13 May, 2012

Blog Searches And Stuff

Until the next proper post, here are some of today's blog searches and some other stuff.  (Am not feeling very articulate today.  Sorry.)

EDITED TO ADD: Wigmore Castle is up for sale!  Yes, the Wigmore Castle, that belonged to the Mortimers, including Edward II's nemesis Roger.  Yours for just under half a million; see here.

This one has popped up a few times lately: how did edward ii of england get the throne or did he steal it   Yup!  He stole it.  Nothing at all to do with being the eldest surviving son of Edward I.  Actually, on the off-chance that someone takes that seriously, it's not true.  He didn't steal the throne, honest.

did edward ii rule any where else other than england  Why yes!  He was lord of Ireland (nominally at least), duke of Aquitaine, prince of Wales and count of Ponthieu.  (He inherited Aquitaine from his father and Ponthieu from his mother.)

margaret of france married to edward ii Actually she was married to his father, though Edward may have been happier in the long run with his wife's aunt than he was with Isabella. Who knows...

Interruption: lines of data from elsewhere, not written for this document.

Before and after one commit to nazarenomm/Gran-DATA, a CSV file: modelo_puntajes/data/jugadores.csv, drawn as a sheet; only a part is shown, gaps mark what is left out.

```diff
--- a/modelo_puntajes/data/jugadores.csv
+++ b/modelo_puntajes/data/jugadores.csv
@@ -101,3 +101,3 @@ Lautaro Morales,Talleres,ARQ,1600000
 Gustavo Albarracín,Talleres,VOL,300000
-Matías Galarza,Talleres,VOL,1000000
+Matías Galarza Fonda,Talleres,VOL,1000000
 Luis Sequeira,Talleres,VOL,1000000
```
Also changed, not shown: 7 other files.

edward 2 story simple I hope that means a simple version of Edward II's story, rather than an assumption that he himself was simple.

king edward ii importance Well, he was the father of King Edward III. That's pretty important.

parallel murder edward ii princes tower Whaaaat?? Edward II killed some princes in the Tower too?  That's news to me.

how can we prove knight is son of queen isabella of england  You can't.  Because he wasn't.  (A reference to this person, who some people are determined to believe was Isabella and Roger Mortimer's son for absolutely no reason that I can see.)

effigy edward ii Here it is!

Spotted on a forum: "It would appear that you have not read up on Edward II of England, who expelled the Jews during the 13th Century."  It would appear you haven't either, chum.  That was his father.  I know, I know, all these confusing Edwards, eh?  Still, best to try and get them sorted out if you want to act superior.

I'm a huge fan of George R.R. Martin's A Song of Ice and Fire series, but hadn't even thought of this comparison: "If GRRM was copying English history Renly Baratheon would have died by having a hot poker shoved up his bum!"

In the 'Well, It's Pretty Hard To Argue With That, Actually' category: "His son, a third Hugh, often referred to as the younger Despenser, was a rash, greedy and ruthless man who abused his power and his position of favour in the unsettled court of Edward II."  (In a very interesting post about Wootton Bassett in Wiltshire.)

In the 'I Wouldn't Read That If You Paid Me' category: a novel which, according to a review of it, portrays Edward II as a "spineless, sniveling creature" and Hugh Despenser the Younger as "devoid of humanity."  Well, that sounds just great.  And Piers Gaveston?  I await the deep and psychologically convincing portrayal with bated breath.

Has anyone been listening to Vivat Rex on Radio Four?  More info here; it features Christopher Marlowe's play about Edward II.  John Hurt stars as Edward, who apparently is "creepy, weak and roaringly gay."  But of course.  See also this page, which says "John Hurt played Edward, managing a note of affronted whingeing that made me sympathise with Mortimer and Queen Isabella for deposing him, then his simple and dignified suffering at the end had me pitying him."  That's a fair point, actually; I felt much the same way when watching Marlowe's play.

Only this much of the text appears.